What you have to do
This task calls for copying every line of the records that includes the word "server".

Source material
◆ ◆ ◆

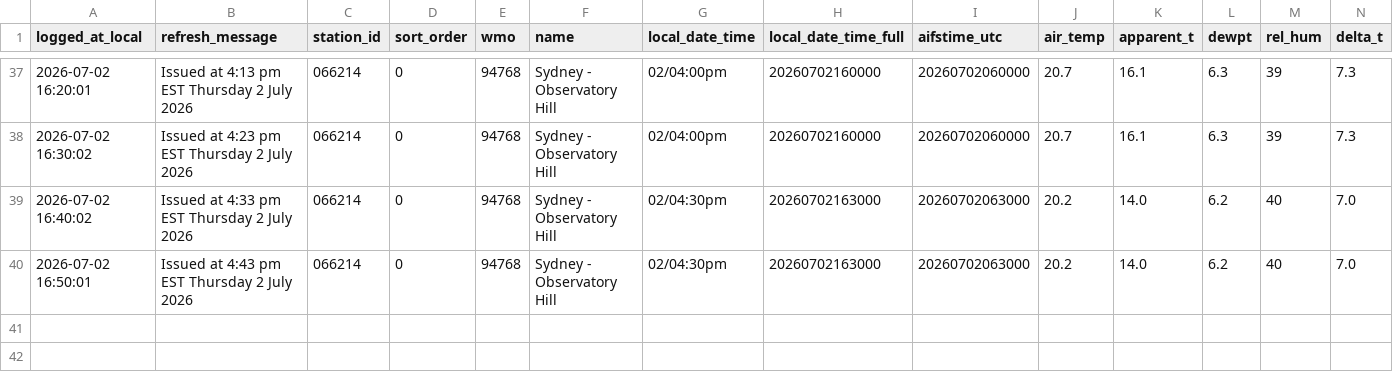
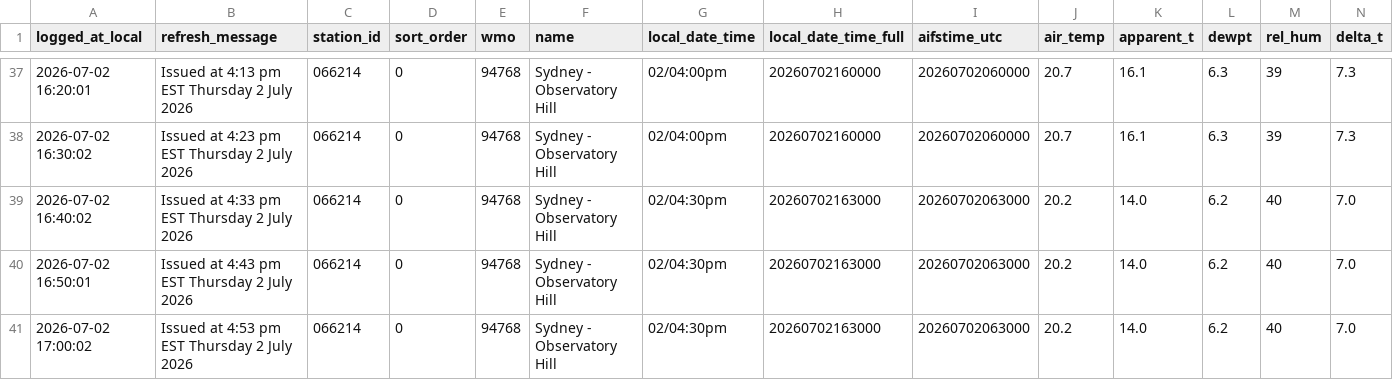
Before and after one commit to shiualan/BOM, a CSV file: bom_sydney_observatory_hill_observations.csv, drawn as a sheet; only a part is shown, gaps mark what is left out; rows hold the shown columns only; the diff names each change by its address in the sheet, - before the commit and + after, or states it on an @@ line.

Commit message:
Issued at  4:53 pm EST Thursday  2 July 2026

```diff
--- a/bom_sydney_observatory_hill_observations.csv
+++ b/bom_sydney_observatory_hill_observations.csv
+row 41: 2026-07-02 17:00:02 | Issued at 4:53 pm EST Thursday 2 July 2026 | 066214 | 0 | 94768 | Sydney - Observatory Hill | 02/04:30pm | 20260702163000 | 20260702063000 | 20.2 | 14.0 | 6.2 | 40 | 7.0
```
Also changed, not shown: 3 other files.
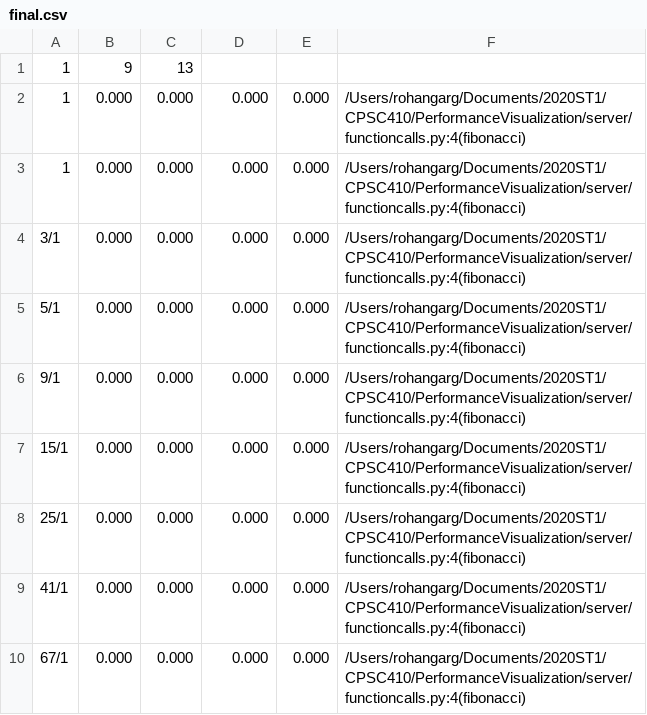
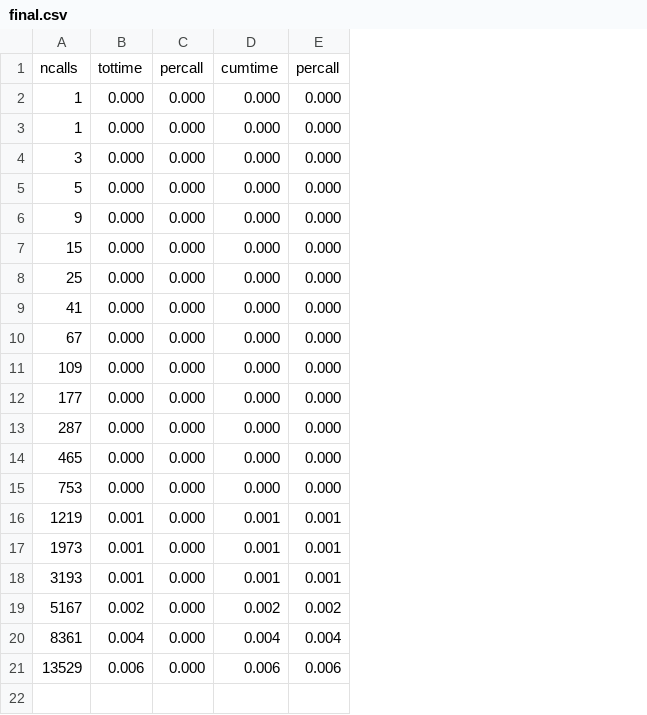
Before and after one commit to austincho/PerformanceVisualization, a CSV file: server/final.csv, drawn as a sheet; removed rows and columns are numbered as before the commit, all else as after; the diff names each change by its address in the sheet, - before the commit and + after, or states it on an @@ line.

```diff
--- a/server/final.csv
+++ b/server/final.csv
-column A, rows 2-10: 1 | 1 | 3/1 | 5/1 | 9/1 | 15/1 | 25/1 | 41/1 | 67/1
+column A, rows 2-10: 1 | 1 | 3 | 5 | 9 | 15 | 25 | 41 | 67
-column F, rows 2-10: all /Users/rohangarg/Documents/2020ST1/CPSC410/PerformanceVisualization/server/functioncalls.py:4(fibonacci)
-row 1: 1 | 9 | 13
+row 1: ncalls | tottime | percall | cumtime | percall
+row 11: 109 | 0.000 | 0.000 | 0.000 | 0.000
+row 12: 177 | 0.000 | 0.000 | 0.000 | 0.000
+row 13: 287 | 0.000 | 0.000 | 0.000 | 0.000
+row 14: 465 | 0.000 | 0.000 | 0.000 | 0.000
+row 15: 753 | 0.000 | 0.000 | 0.000 | 0.000
+row 16: 1219 | 0.001 | 0.000 | 0.001 | 0.001
+row 17: 1973 | 0.001 | 0.000 | 0.001 | 0.001
+row 18: 3193 | 0.001 | 0.000 | 0.001 | 0.001
+row 19: 5167 | 0.002 | 0.000 | 0.002 | 0.002
+row 20: 8361 | 0.004 | 0.000 | 0.004 | 0.004
+row 21: 13529 | 0.006 | 0.000 | 0.006 | 0.006
```
Also changed, not shown: server/test.csv, 5 other files.
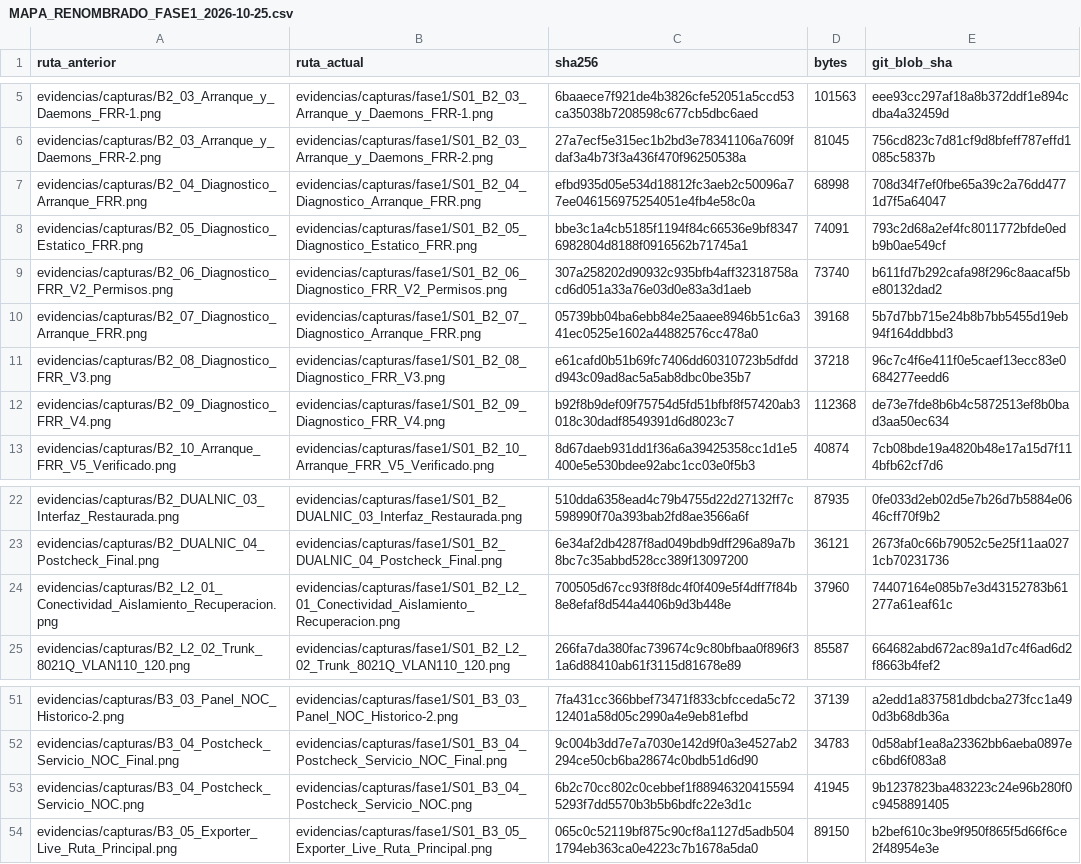
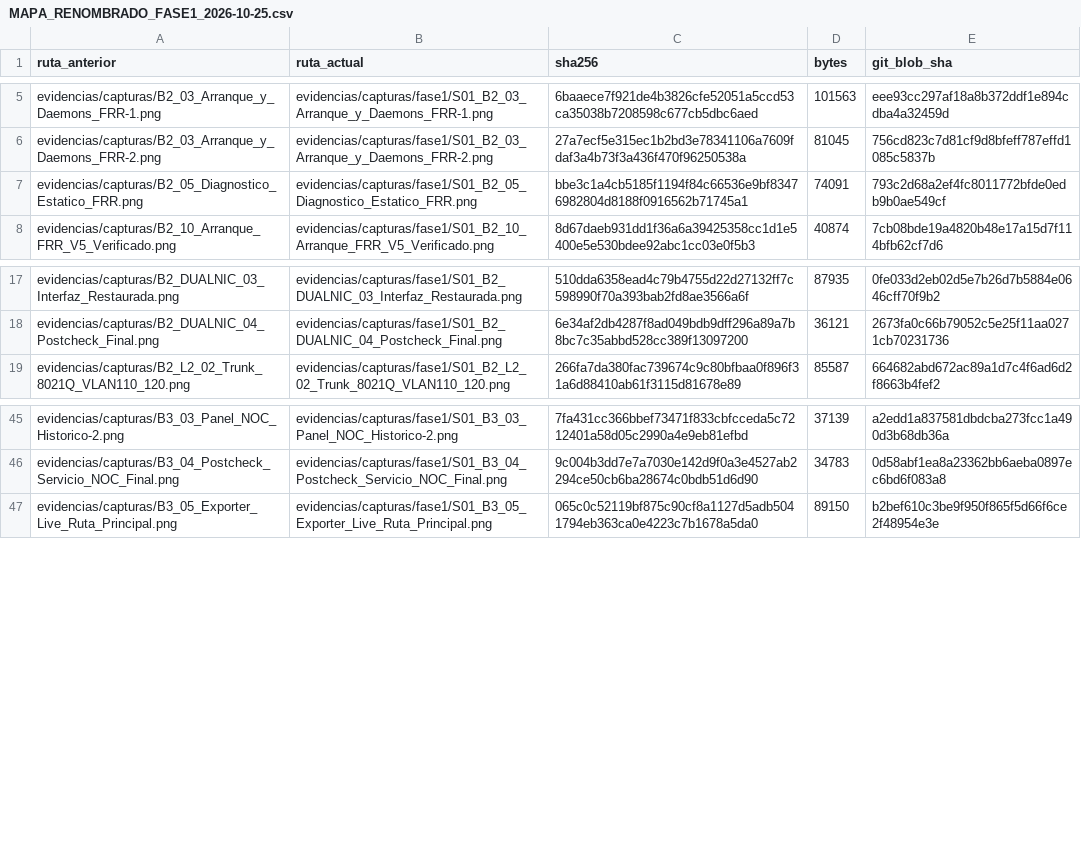
Before and after one commit to recm0708/netlab360, a CSV file: evidencias/manifiestos/MAPA_RENOMBRADO_FASE1_2026-10-25.csv, drawn as a sheet; only a part is shown, gaps mark what is left out.

Commit message:
chore(evidencias): catálogo oficial S01–S04, pruebas y documentación 4.4

```diff
--- a/evidencias/manifiestos/MAPA_RENOMBRADO_FASE1_2026-10-25.csv
+++ b/evidencias/manifiestos/MAPA_RENOMBRADO_FASE1_2026-10-25.csv
@@ -6,8 +6,3 @@ evidencias/capturas/B2_03_Arranque_y_Daemons_FRR-1.png,evidencias/capturas/fase1
 evidencias/capturas/B2_03_Arranque_y_Daemons_FRR-2.png,evidencias/capturas/fase1/S01_B2_03_Arranque_y_Daemons_FRR-2.png,27a7ecf5e315ec1b2bd3e78341106a7609fdaf3a4b73f3a436f470f96250538a,81045,756cd823c7d81cf9d8bfeff787effd1085c5837b
-evidencias/capturas/B2_04_Diagnostico_Arranque_FRR.png,evidencias/capturas/fase1/S01_B2_04_Diagnostico_Arranque_FRR.png,efbd935d05e534d18812fc3aeb2c50096a77ee046156975254051e4fb4e58c0a,68998,708d34f7ef0fbe65a39c2a76dd4771d7f5a64047
 evidencias/capturas/B2_05_Diagnostico_Estatico_FRR.png,evidencias/capturas/fase1/S01_B2_05_Diagnostico_Estatico_FRR.png,bbe3c1a4cb5185f1194f84c66536e9bf83476982804d8188f0916562b71745a1,74091,793c2d68a2ef4fc8011772bfde0edb9b0ae549cf
-evidencias/capturas/B2_06_Diagnostico_FRR_V2_Permisos.png,evidencias/capturas/fase1/S01_B2_06_Diagnostico_FRR_V2_Permisos.png,307a258202d90932c935bfb4aff32318758acd6d051a33a76e03d0e83a3d1aeb,73740,b611fd7b292cafa98f296c8aacaf5be80132dad2
-evidencias/capturas/B2_07_Diagnostico_Arranque_FRR.png,evidencias/capturas/fase1/S01_B2_07_Diagnostico_Arranque_FRR.png,05739bb04ba6ebb84e25aaee8946b51c6a341ec0525e1602a44882576cc478a0,39168,5b7d7bb715e24b8b7bb5455d19eb94f164ddbbd3
-evidencias/capturas/B2_08_Diagnostico_FRR_V3.png,evidencias/capturas/fase1/S01_B2_08_Diagnostico_FRR_V3.png,e61cafd0b51b69fc7406dd60310723b5dfddd943c09ad8ac5a5ab8dbc0be35b7,37218,96c7c4f6e411f0e5caef13ecc83e0684277eedd6
-evidencias/capturas/B2_09_Diagnostico_FRR_V4.png,evidencias/capturas/fase1/S01_B2_09_Diagnostico_FRR_V4.png,b92f8b9def09f75754d5fd51bfbf8f57420ab3018c30dadf8549391d6d8023c7,112368,de73e7fde8b6b4c5872513ef8b0bad3aa50ec634
 evidencias/capturas/B2_10_Arranque_FRR_V5_Verificado.png,evidencias/capturas/fase1/S01_B2_10_Arranque_FRR_V5_Verificado.png,8d67daeb931dd1f36a6a39425358cc1d1e5400e5e530bdee92abc1cc03e0f5b3,40874,7cb08bde19a4820b48e17a15d7f114bfb62cf7d6
@@ -23,3 +18,2 @@ evidencias/capturas/B2_DUALNIC_03_Interfaz_Restaurada.png,evidencias/capturas/fa
 evidencias/capturas/B2_DUALNIC_04_Postcheck_Final.png,evidencias/capturas/fase1/S01_B2_DUALNIC_04_Postcheck_Final.png,6e34af2db4287f8ad049bdb9dff296a89a7b8bc7c35abbd528cc389f13097200,36121,2673fa0c66b79052c5e25f11aa0271cb70231736
-evidencias/capturas/B2_L2_01_Conectividad_Aislamiento_Recuperacion.png,evidencias/capturas/fase1/S01_B2_L2_01_Conectividad_Aislamiento_Recuperacion.png,700505d67cc93f8f8dc4f0f409e5f4dff7f84b8e8efaf8d544a4406b9d3b448e,37960,74407164e085b7e3d43152783b61277a61eaf61c
 evidencias/capturas/B2_L2_02_Trunk_8021Q_VLAN110_120.png,evidencias/capturas/fase1/S01_B2_L2_02_Trunk_8021Q_VLAN110_120.png,266fa7da380fac739674c9c80bfbaa0f896f31a6d88410ab61f3115d81678e89,85587,664682abd672ac89a1d7c4f6ad6d2f8663b4fef2
@@ -52,3 +46,2 @@ evidencias/capturas/B3_03_Panel_NOC_Historico-2.png,evidencias/capturas/fase1/S0
 evidencias/capturas/B3_04_Postcheck_Servicio_NOC_Final.png,evidencias/capturas/fase1/S01_B3_04_Postcheck_Servicio_NOC_Final.png,9c004b3dd7e7a7030e142d9f0a3e4527ab2294ce50cb6ba28674c0bdb51d6d90,34783,0d58abf1ea8a23362bb6aeba0897ec6bd6f083a8
-evidencias/capturas/B3_04_Postcheck_Servicio_NOC.png,evidencias/capturas/fase1/S01_B3_04_Postcheck_Servicio_NOC.png,6b2c70cc802c0cebbef1f889463204155945293f7dd5570b3b5b6bdfc22e3d1c,41945,9b1237823ba483223c24e96b280f0c9458891405
 evidencias/capturas/B3_05_Exporter_Live_Ruta_Principal.png,evidencias/capturas/fase1/S01_B3_05_Exporter_Live_Ruta_Principal.png,065c0c52119bf875c90cf8a1127d5adb5041794eb363ca0e4223c7b1678a5da0,89150,b2bef610c3be9f950f865f5d66f6ce2f48954e3e
```
Also changed, not shown: 24 other files.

◆ ◆ ◆

Answer to this problem
Before and after one commit to austincho/PerformanceVisualization, a CSV file: server/final.csv, drawn as a sheet; removed rows and columns are numbered as before the commit, all else as after; the diff names each change by its address in the sheet, - before the commit and + after, or states it on an @@ line.
--- a/server/final.csv
+++ b/server/final.csv
-column F, rows 2-10: all /Users/rohangarg/Documents/2020ST1/CPSC410/PerformanceVisualization/server/functioncalls.py:4(fibonacci)
Also changed, not shown: server/test.csv, 5 other files.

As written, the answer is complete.